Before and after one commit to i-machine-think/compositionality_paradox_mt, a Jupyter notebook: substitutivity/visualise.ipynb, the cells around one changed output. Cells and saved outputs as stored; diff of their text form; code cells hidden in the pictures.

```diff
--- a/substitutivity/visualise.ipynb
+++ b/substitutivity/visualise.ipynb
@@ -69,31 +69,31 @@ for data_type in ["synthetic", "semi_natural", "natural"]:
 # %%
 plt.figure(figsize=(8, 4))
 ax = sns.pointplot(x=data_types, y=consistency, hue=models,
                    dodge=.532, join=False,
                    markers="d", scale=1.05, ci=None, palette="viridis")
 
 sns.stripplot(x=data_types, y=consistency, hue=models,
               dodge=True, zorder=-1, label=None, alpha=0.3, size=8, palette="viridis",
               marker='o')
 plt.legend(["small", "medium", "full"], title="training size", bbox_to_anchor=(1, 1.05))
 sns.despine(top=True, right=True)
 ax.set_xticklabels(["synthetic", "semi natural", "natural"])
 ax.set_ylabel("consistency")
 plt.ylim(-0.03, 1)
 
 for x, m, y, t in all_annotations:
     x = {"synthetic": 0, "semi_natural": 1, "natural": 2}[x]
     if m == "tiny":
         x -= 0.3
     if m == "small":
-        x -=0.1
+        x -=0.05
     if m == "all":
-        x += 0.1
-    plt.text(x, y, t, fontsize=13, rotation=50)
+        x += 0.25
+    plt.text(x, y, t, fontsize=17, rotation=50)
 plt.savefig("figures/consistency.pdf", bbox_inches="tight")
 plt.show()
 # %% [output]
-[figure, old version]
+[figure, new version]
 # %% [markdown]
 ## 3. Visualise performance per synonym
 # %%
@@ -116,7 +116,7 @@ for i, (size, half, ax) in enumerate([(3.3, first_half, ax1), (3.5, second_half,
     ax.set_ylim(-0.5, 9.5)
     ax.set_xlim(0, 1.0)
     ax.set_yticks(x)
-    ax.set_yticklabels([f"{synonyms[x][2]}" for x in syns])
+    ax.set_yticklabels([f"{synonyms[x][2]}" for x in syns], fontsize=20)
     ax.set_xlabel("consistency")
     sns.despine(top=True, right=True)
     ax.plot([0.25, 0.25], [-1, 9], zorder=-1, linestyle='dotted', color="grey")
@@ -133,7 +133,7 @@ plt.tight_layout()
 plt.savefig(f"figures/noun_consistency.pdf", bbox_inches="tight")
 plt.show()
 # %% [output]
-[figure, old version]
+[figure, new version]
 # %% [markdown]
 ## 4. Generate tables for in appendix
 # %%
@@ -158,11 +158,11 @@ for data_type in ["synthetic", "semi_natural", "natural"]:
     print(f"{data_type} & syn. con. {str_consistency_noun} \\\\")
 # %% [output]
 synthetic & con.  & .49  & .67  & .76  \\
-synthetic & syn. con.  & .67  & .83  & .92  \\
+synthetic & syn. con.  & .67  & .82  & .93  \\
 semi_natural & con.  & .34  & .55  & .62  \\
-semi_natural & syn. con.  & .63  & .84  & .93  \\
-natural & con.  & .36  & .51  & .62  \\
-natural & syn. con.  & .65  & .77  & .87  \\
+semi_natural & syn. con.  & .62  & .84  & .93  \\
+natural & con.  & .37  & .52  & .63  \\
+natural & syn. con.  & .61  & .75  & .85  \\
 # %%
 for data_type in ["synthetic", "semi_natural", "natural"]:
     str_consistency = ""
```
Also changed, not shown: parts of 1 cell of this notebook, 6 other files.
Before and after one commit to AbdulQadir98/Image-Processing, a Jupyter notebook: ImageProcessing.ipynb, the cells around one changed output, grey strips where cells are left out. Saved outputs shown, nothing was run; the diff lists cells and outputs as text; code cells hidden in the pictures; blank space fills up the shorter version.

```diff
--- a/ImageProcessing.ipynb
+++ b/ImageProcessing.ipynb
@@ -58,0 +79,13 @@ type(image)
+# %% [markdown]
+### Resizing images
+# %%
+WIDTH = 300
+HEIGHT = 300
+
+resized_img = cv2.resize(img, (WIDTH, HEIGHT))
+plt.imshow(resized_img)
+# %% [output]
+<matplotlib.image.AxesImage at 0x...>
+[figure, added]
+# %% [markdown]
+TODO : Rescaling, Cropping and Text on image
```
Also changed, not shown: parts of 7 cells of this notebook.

# Problem
Matching lines for the string "cells": count them across the listing and reply with the number alone.

# Result for this task
3